Unlike the previous two examples, internal diffusion-limited aggregation involves randomness. A rotor-router model was designed to be essentially a derandomized version of internal diffusion-limited aggregation, where each new particle follows a prescribed sequence of turns that is designed to distribute its motion equally in each direction. In 2005, it was shown that the shape of a crystal grown by the deterministic rotor-router model is the same as the shape of one grown by internal diffusion-limited aggregation: a circle (see Figure 15). This result may appear specialized, but the principle it illustrates is much more general: Sometimes the average behavior of a random system can be well captured by a deterministic system. In such cases the randomness may not actually be an essential feature of the process.
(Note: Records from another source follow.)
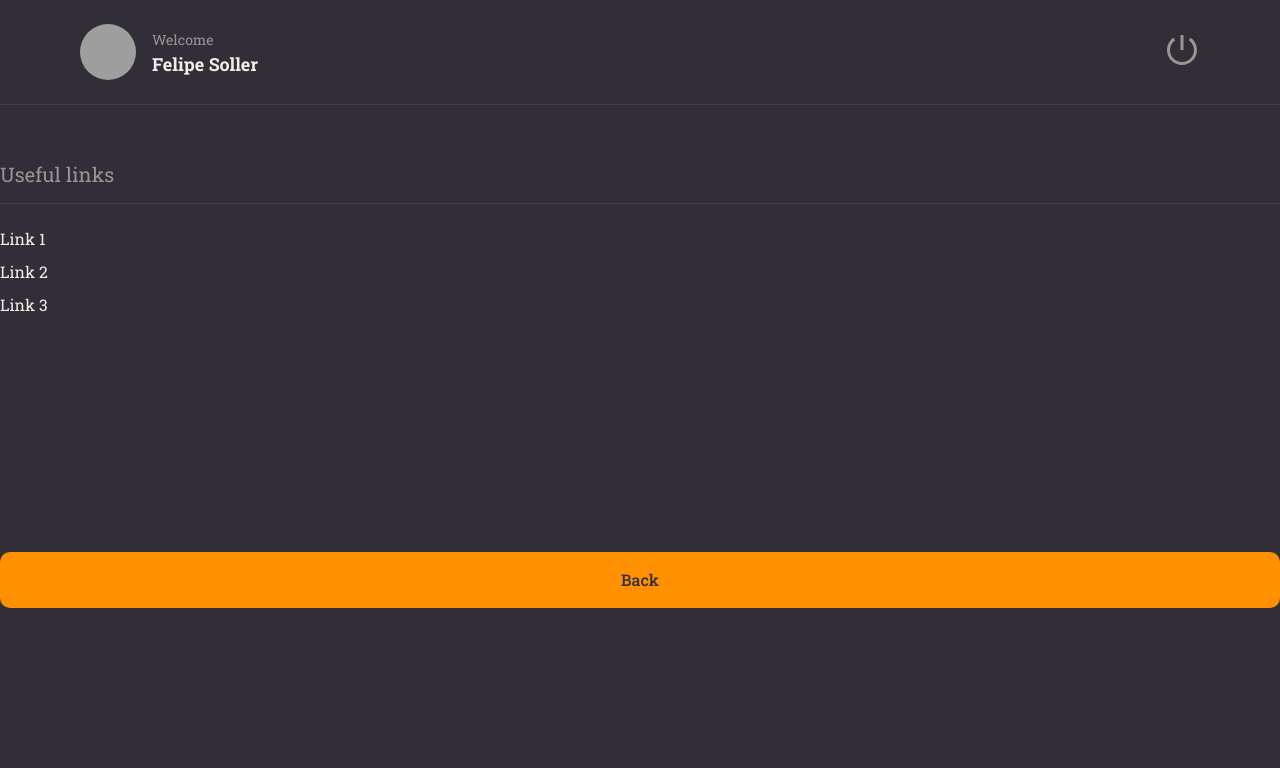
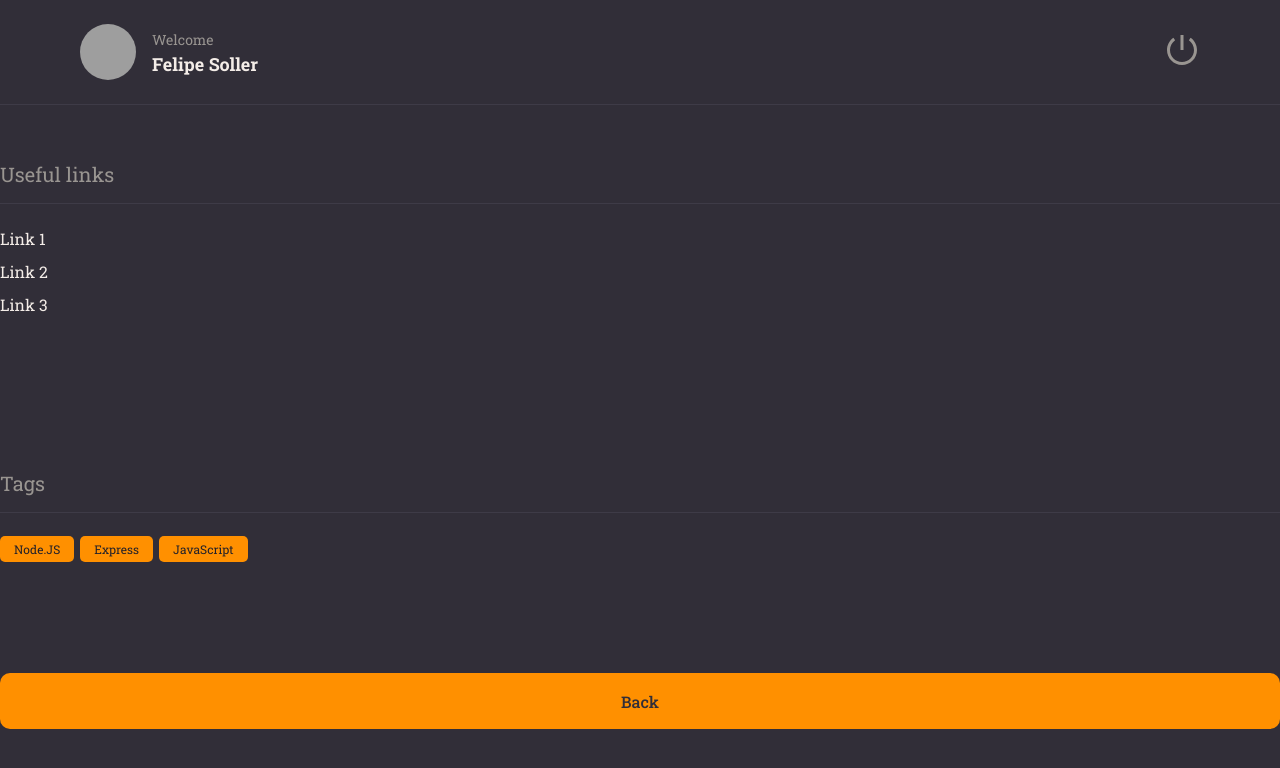
Before and after one commit to FelipeSoller/Stage09_React_Rocket_Notes, a React (Vite) app: page / in a window 1280 px wide. Shown: the top 768 px of the page. Built offline with nearby package versions, Linux system fonts and the light colour scheme; grey boxes are pictures that could not be loaded.

Commit message:
add tags section

```diff
--- a/src/pages/Details/index.jsx
+++ b/src/pages/Details/index.jsx
@@ -1,6 +1,9 @@
+import { Header } from '../Header'
+
+import { Section } from '../../components/Section'
+import { Tag } from '../../components/Tag'
 import { Button } from '../../components/Button'
-import { Section } from '../../components/Section'
-import { Header } from '../Header'
+
 import { Container, Links } from './styles'
 export const Details = () => {
   return (
@@ -19,6 +22,12 @@ export const Details = () => {
           </li>
         </Links>
       </Section>
+
+      <Section title='Tags'>
+        <Tag title='Node.JS' />
+        <Tag title='Express' />
+        <Tag title='JavaScript' />
+      </Section>
       <Button title='Back' />
     </Container>
   )
--- a/src/pages/Header/index.jsx
+++ b/src/pages/Header/index.jsx
@@ -1,6 +1,5 @@
 import { RiShutDownLine } from "react-icons/ri"
 import { Container, Profile, Logout } from "./styles"
-
 
 export const Header = () => {
   return (
```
The theory of cellular automata remains a very lively area of research, awash in examples, with many unexplored territories and relatively few guiding or unifying principles to join them. Cellular automata have been used to study avalanches, forest fires, landslides, and earthquakes, among others. The traffic model in Figure 16 shows that a traffic jam must happen before the city streets are 100 percent occupied. Simulations suggest that the onset of traffic jams happens when the density is between 30 and 40 percent, and no one yet has been able to close the gap between the theory and the experiments to really understand the dynamics of traffic. And there seems to be an intermediate and remarkably structured regime between freely moving streets and gridlock that could be described as a moving traffic jam whose existence has not yet been confirmed.
Though much remains unknown about cellular automata, it is exactly at such wild and untamed frontiers that the mathematical sciences grow. The connections between cellular automata and more classical mathematics, such as those mentioned above, bode well for the future development of the subject. These connections are like wires bringing electricity to the frontier.
Though much remains unknown about cellular automata, it is exactly at such wild and untamed frontiers that the mathematical sciences grow.
16 / Biham-Levine-Middleton traffic model (right, reprinted with permission from Alexander Holroyd, Microsoft Research): In this idealized version of a grid of one-way streets, eastbound traffic (red) interacts with northbound traffic (blue). Jammed regions are solid, and flowing traffic forms dashed lines. /